Change detection outputs:
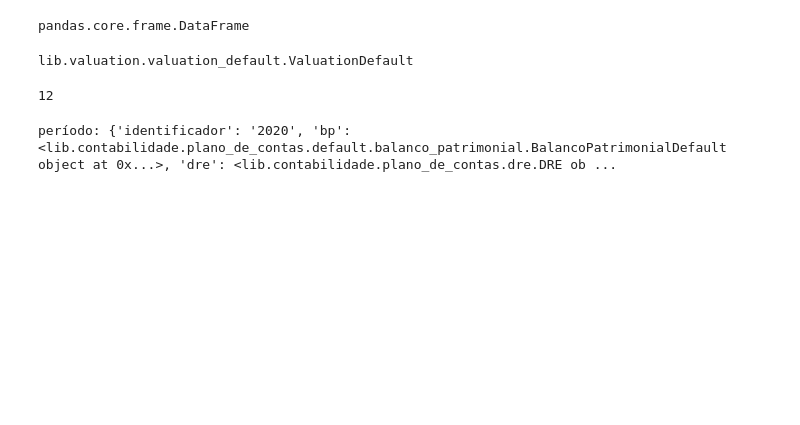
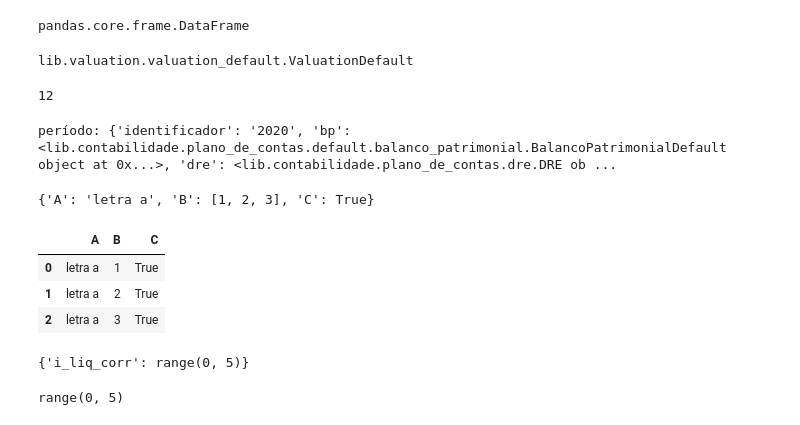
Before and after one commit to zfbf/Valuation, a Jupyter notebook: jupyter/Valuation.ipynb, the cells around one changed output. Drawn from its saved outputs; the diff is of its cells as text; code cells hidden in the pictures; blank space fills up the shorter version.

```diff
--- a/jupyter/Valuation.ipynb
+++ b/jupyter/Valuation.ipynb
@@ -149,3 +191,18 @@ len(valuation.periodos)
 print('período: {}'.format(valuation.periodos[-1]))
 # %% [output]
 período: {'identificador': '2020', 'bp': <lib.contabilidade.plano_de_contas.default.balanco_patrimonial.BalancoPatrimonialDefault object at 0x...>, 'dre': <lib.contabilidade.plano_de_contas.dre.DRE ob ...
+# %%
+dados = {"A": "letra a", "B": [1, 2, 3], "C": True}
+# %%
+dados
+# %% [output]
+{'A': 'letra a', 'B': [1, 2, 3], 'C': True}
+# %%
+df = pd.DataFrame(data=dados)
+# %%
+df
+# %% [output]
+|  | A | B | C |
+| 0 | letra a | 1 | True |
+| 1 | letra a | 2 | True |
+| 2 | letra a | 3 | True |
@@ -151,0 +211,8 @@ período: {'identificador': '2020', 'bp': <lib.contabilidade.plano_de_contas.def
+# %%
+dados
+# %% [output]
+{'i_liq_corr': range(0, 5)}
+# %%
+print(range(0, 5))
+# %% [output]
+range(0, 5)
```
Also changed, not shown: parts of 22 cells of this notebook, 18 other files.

Exercise objective: For the data above, return an exact copy that contains no pictures.

Your solution:
Before and after one commit to zfbf/Valuation, a Jupyter notebook: jupyter/Valuation.ipynb, the cells around one changed output. Drawn from its saved outputs; the diff is of its cells as text; code cells hidden in the pictures; blank space fills up the shorter version.

```diff
--- a/jupyter/Valuation.ipynb
+++ b/jupyter/Valuation.ipynb
@@ -149,3 +191,18 @@ len(valuation.periodos)
 print('período: {}'.format(valuation.periodos[-1]))
 # %% [output]
 período: {'identificador': '2020', 'bp': <lib.contabilidade.plano_de_contas.default.balanco_patrimonial.BalancoPatrimonialDefault object at 0x...>, 'dre': <lib.contabilidade.plano_de_contas.dre.DRE ob ...
+# %%
+dados = {"A": "letra a", "B": [1, 2, 3], "C": True}
+# %%
+dados
+# %% [output]
+{'A': 'letra a', 'B': [1, 2, 3], 'C': True}
+# %%
+df = pd.DataFrame(data=dados)
+# %%
+df
+# %% [output]
+|  | A | B | C |
+| 0 | letra a | 1 | True |
+| 1 | letra a | 2 | True |
+| 2 | letra a | 3 | True |
@@ -151,0 +211,8 @@ período: {'identificador': '2020', 'bp': <lib.contabilidade.plano_de_contas.def
+# %%
+dados
+# %% [output]
+{'i_liq_corr': range(0, 5)}
+# %%
+print(range(0, 5))
+# %% [output]
+range(0, 5)
```
Also changed, not shown: parts of 22 cells of this notebook, 18 other files.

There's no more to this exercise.